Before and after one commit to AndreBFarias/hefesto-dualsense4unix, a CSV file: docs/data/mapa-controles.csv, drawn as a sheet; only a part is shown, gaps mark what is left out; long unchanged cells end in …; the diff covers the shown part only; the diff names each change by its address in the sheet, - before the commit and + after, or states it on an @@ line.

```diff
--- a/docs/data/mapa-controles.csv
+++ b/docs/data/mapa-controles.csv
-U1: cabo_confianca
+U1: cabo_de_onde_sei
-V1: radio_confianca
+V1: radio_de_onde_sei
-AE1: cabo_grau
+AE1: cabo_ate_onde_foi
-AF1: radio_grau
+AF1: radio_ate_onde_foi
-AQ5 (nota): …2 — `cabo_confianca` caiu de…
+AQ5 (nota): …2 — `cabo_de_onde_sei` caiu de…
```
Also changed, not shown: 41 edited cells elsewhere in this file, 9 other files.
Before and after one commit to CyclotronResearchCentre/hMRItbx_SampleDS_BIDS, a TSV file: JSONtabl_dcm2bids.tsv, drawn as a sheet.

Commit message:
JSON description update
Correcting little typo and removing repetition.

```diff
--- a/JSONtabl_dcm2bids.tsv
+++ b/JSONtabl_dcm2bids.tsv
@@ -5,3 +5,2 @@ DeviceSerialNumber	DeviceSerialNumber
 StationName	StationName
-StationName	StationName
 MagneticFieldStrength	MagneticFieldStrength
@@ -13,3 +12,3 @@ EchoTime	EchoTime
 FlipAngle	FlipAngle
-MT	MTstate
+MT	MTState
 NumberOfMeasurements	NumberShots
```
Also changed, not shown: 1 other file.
- - -
Each entry above is to be copied out exactly as written.

● REPLY
Before and after one commit to AndreBFarias/hefesto-dualsense4unix, a CSV file: docs/data/mapa-controles.csv, drawn as a sheet; only a part is shown, gaps mark what is left out; long unchanged cells end in …; the diff covers the shown part only; the diff names each change by its address in the sheet, - before the commit and + after, or states it on an @@ line.

```diff
--- a/docs/data/mapa-controles.csv
+++ b/docs/data/mapa-controles.csv
-U1: cabo_confianca
+U1: cabo_de_onde_sei
-V1: radio_confianca
+V1: radio_de_onde_sei
-AE1: cabo_grau
+AE1: cabo_ate_onde_foi
-AF1: radio_grau
+AF1: radio_ate_onde_foi
-AQ5 (nota): …2 — `cabo_confianca` caiu de…
+AQ5 (nota): …2 — `cabo_de_onde_sei` caiu de…
```
Also changed, not shown: 41 edited cells elsewhere in this file, 9 other files.
Before and after one commit to CyclotronResearchCentre/hMRItbx_SampleDS_BIDS, a TSV file: JSONtabl_dcm2bids.tsv, drawn as a sheet.

Commit message:
JSON description update
Correcting little typo and removing repetition.

```diff
--- a/JSONtabl_dcm2bids.tsv
+++ b/JSONtabl_dcm2bids.tsv
@@ -5,3 +5,2 @@ DeviceSerialNumber	DeviceSerialNumber
 StationName	StationName
-StationName	StationName
 MagneticFieldStrength	MagneticFieldStrength
@@ -13,3 +12,3 @@ EchoTime	EchoTime
 FlipAngle	FlipAngle
-MT	MTstate
+MT	MTState
 NumberOfMeasurements	NumberShots
```
Also changed, not shown: 1 other file.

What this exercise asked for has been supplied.